_Material for the task_:
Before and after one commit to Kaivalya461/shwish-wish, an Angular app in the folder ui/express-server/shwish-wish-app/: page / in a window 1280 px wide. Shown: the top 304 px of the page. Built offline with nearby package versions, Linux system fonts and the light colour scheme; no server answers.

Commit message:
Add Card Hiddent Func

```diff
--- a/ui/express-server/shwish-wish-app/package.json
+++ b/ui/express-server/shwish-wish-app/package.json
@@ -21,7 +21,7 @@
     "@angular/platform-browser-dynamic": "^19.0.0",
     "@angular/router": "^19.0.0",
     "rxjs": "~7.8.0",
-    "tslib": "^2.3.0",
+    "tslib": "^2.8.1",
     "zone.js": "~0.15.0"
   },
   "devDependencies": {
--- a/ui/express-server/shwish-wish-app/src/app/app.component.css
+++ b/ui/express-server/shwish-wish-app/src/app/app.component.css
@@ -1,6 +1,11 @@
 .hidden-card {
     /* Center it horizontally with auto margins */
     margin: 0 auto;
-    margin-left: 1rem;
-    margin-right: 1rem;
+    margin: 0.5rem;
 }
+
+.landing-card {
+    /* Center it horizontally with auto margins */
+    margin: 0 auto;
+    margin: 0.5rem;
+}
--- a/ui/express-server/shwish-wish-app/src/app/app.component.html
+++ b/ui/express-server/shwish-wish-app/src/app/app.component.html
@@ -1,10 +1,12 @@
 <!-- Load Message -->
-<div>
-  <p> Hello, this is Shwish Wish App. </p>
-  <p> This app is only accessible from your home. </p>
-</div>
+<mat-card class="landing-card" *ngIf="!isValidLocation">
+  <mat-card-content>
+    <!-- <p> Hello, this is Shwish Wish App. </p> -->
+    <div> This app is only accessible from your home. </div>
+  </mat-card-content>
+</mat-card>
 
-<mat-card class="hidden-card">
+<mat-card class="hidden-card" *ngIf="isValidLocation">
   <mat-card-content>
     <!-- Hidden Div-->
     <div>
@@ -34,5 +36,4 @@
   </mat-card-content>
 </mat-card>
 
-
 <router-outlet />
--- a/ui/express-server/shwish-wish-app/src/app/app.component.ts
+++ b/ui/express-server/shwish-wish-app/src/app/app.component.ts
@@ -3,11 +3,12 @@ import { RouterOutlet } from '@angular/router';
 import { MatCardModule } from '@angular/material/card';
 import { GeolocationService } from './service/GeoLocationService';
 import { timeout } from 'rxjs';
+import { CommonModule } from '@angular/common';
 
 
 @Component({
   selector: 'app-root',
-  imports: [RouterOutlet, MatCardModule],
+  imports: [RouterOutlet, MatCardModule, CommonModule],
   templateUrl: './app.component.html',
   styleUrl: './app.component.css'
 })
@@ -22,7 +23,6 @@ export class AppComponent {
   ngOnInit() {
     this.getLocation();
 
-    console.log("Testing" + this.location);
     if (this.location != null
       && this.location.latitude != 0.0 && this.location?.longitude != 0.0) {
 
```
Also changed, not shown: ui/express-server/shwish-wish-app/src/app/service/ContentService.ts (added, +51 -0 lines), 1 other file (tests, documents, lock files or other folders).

_What the task requires_: For this exercise, the records above must be returned exactly.

_Output for this exercise_:
Before and after one commit to Kaivalya461/shwish-wish, an Angular app in the folder ui/express-server/shwish-wish-app/: page / in a window 1280 px wide. Shown: the top 304 px of the page. Built offline with nearby package versions, Linux system fonts and the light colour scheme; no server answers.

Commit message:
Add Card Hiddent Func

```diff
--- a/ui/express-server/shwish-wish-app/package.json
+++ b/ui/express-server/shwish-wish-app/package.json
@@ -21,7 +21,7 @@
     "@angular/platform-browser-dynamic": "^19.0.0",
     "@angular/router": "^19.0.0",
     "rxjs": "~7.8.0",
-    "tslib": "^2.3.0",
+    "tslib": "^2.8.1",
     "zone.js": "~0.15.0"
   },
   "devDependencies": {
--- a/ui/express-server/shwish-wish-app/src/app/app.component.css
+++ b/ui/express-server/shwish-wish-app/src/app/app.component.css
@@ -1,6 +1,11 @@
 .hidden-card {
     /* Center it horizontally with auto margins */
     margin: 0 auto;
-    margin-left: 1rem;
-    margin-right: 1rem;
+    margin: 0.5rem;
 }
+
+.landing-card {
+    /* Center it horizontally with auto margins */
+    margin: 0 auto;
+    margin: 0.5rem;
+}
--- a/ui/express-server/shwish-wish-app/src/app/app.component.html
+++ b/ui/express-server/shwish-wish-app/src/app/app.component.html
@@ -1,10 +1,12 @@
 <!-- Load Message -->
-<div>
-  <p> Hello, this is Shwish Wish App. </p>
-  <p> This app is only accessible from your home. </p>
-</div>
+<mat-card class="landing-card" *ngIf="!isValidLocation">
+  <mat-card-content>
+    <!-- <p> Hello, this is Shwish Wish App. </p> -->
+    <div> This app is only accessible from your home. </div>
+  </mat-card-content>
+</mat-card>
 
-<mat-card class="hidden-card">
+<mat-card class="hidden-card" *ngIf="isValidLocation">
   <mat-card-content>
     <!-- Hidden Div-->
     <div>
@@ -34,5 +36,4 @@
   </mat-card-content>
 </mat-card>
 
-
 <router-outlet />
--- a/ui/express-server/shwish-wish-app/src/app/app.component.ts
+++ b/ui/express-server/shwish-wish-app/src/app/app.component.ts
@@ -3,11 +3,12 @@ import { RouterOutlet } from '@angular/router';
 import { MatCardModule } from '@angular/material/card';
 import { GeolocationService } from './service/GeoLocationService';
 import { timeout } from 'rxjs';
+import { CommonModule } from '@angular/common';
 
 
 @Component({
   selector: 'app-root',
-  imports: [RouterOutlet, MatCardModule],
+  imports: [RouterOutlet, MatCardModule, CommonModule],
   templateUrl: './app.component.html',
   styleUrl: './app.component.css'
 })
@@ -22,7 +23,6 @@ export class AppComponent {
   ngOnInit() {
     this.getLocation();
 
-    console.log("Testing" + this.location);
     if (this.location != null
       && this.location.latitude != 0.0 && this.location?.longitude != 0.0) {
 
```
Also changed, not shown: ui/express-server/shwish-wish-app/src/app/service/ContentService.ts (added, +51 -0 lines), 1 other file (tests, documents, lock files or other folders).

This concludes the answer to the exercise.